======== INFORMATION

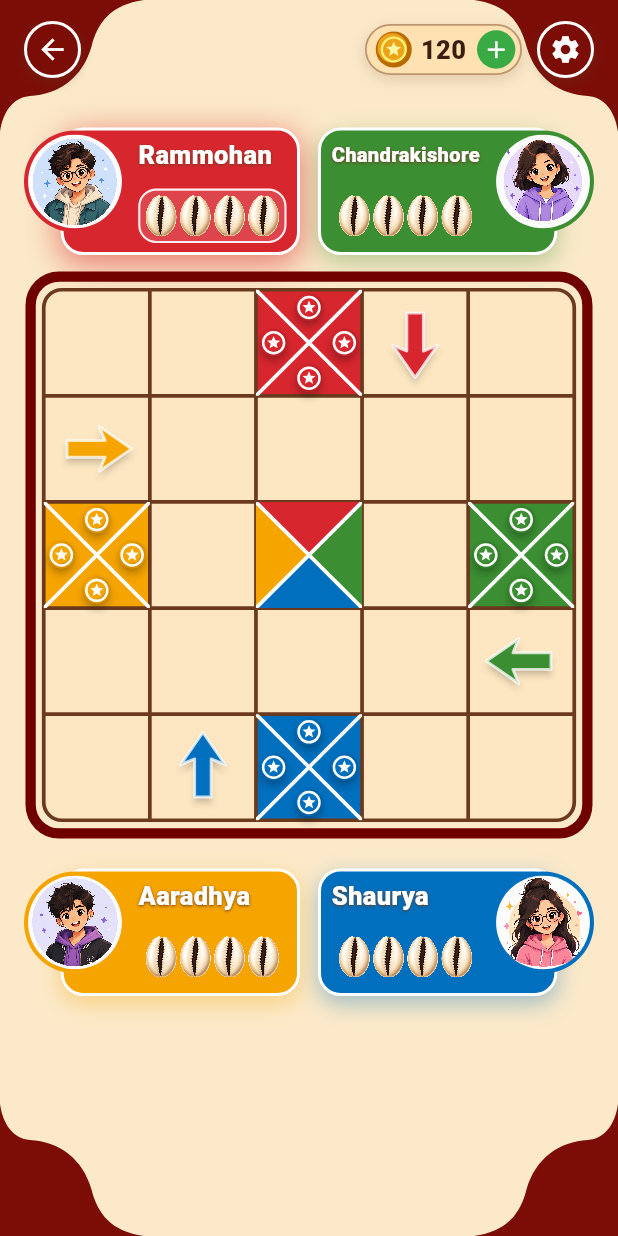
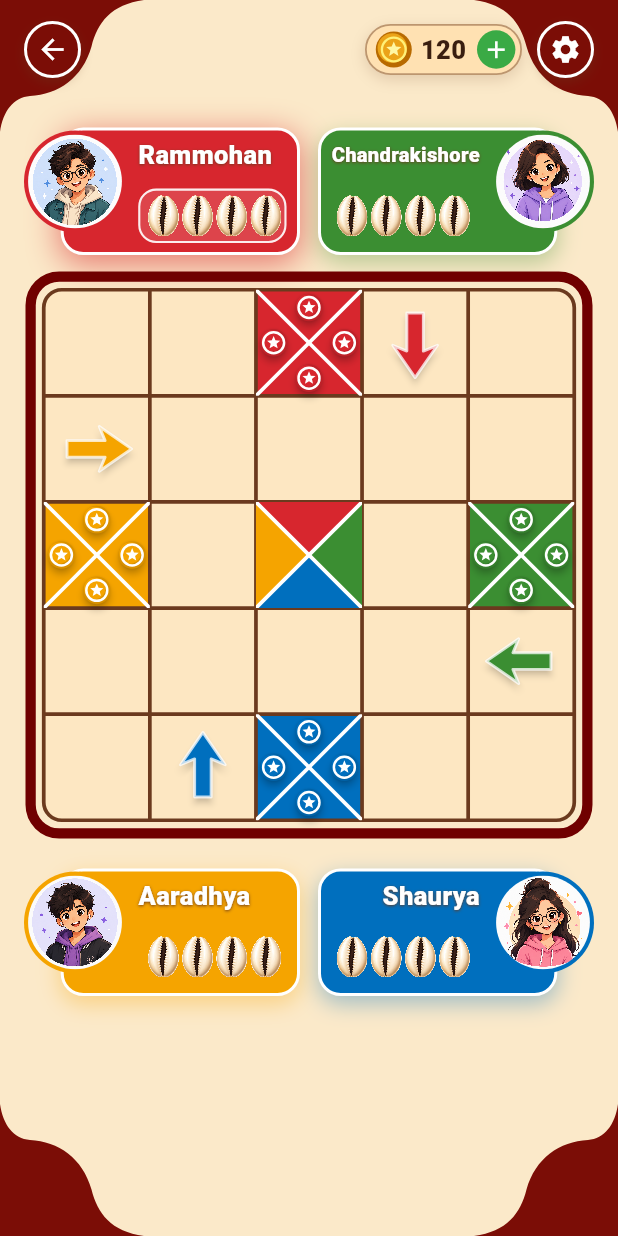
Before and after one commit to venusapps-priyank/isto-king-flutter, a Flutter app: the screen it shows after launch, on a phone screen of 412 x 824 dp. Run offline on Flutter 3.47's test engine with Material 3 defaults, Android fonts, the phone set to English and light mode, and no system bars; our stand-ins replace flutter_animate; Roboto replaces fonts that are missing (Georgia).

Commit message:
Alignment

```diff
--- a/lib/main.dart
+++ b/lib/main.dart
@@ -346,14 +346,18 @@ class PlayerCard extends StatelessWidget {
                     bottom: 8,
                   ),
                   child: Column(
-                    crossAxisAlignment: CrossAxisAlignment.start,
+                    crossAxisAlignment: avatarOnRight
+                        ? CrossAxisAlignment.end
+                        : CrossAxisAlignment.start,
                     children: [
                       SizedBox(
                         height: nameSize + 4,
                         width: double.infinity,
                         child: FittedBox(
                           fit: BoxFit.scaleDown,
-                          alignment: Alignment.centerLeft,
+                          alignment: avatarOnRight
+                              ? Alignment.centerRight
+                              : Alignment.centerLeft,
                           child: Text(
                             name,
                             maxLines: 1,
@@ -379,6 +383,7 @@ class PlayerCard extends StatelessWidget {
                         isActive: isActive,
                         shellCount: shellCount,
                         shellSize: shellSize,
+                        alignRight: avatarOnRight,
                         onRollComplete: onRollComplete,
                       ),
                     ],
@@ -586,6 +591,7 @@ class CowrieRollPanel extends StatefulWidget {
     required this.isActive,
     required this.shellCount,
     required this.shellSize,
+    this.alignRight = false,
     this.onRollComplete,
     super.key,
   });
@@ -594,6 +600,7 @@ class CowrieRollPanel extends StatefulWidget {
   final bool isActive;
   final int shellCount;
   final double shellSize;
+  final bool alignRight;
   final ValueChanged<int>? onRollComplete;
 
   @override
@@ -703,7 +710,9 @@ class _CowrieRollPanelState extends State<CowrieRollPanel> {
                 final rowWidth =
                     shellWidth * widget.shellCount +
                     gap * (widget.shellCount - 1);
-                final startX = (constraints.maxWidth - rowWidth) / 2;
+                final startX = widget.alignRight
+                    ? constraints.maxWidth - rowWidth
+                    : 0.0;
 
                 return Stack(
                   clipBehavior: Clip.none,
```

================

**EXERCISE:**
Repeat the material above in full and exactly, omitting the pictures.

**SOLUTION TO THIS EXERCISE:**
Before and after one commit to venusapps-priyank/isto-king-flutter, a Flutter app: the screen it shows after launch, on a phone screen of 412 x 824 dp. Run offline on Flutter 3.47's test engine with Material 3 defaults, Android fonts, the phone set to English and light mode, and no system bars; our stand-ins replace flutter_animate; Roboto replaces fonts that are missing (Georgia).

Commit message:
Alignment

```diff
--- a/lib/main.dart
+++ b/lib/main.dart
@@ -346,14 +346,18 @@ class PlayerCard extends StatelessWidget {
                     bottom: 8,
                   ),
                   child: Column(
-                    crossAxisAlignment: CrossAxisAlignment.start,
+                    crossAxisAlignment: avatarOnRight
+                        ? CrossAxisAlignment.end
+                        : CrossAxisAlignment.start,
                     children: [
                       SizedBox(
                         height: nameSize + 4,
                         width: double.infinity,
                         child: FittedBox(
                           fit: BoxFit.scaleDown,
-                          alignment: Alignment.centerLeft,
+                          alignment: avatarOnRight
+                              ? Alignment.centerRight
+                              : Alignment.centerLeft,
                           child: Text(
                             name,
                             maxLines: 1,
@@ -379,6 +383,7 @@ class PlayerCard extends StatelessWidget {
                         isActive: isActive,
                         shellCount: shellCount,
                         shellSize: shellSize,
+                        alignRight: avatarOnRight,
                         onRollComplete: onRollComplete,
                       ),
                     ],
@@ -586,6 +591,7 @@ class CowrieRollPanel extends StatefulWidget {
     required this.isActive,
     required this.shellCount,
     required this.shellSize,
+    this.alignRight = false,
     this.onRollComplete,
     super.key,
   });
@@ -594,6 +600,7 @@ class CowrieRollPanel extends StatefulWidget {
   final bool isActive;
   final int shellCount;
   final double shellSize;
+  final bool alignRight;
   final ValueChanged<int>? onRollComplete;
 
   @override
@@ -703,7 +710,9 @@ class _CowrieRollPanelState extends State<CowrieRollPanel> {
                 final rowWidth =
                     shellWidth * widget.shellCount +
                     gap * (widget.shellCount - 1);
-                final startX = (constraints.maxWidth - rowWidth) / 2;
+                final startX = widget.alignRight
+                    ? constraints.maxWidth - rowWidth
+                    : 0.0;
 
                 return Stack(
                   clipBehavior: Clip.none,
```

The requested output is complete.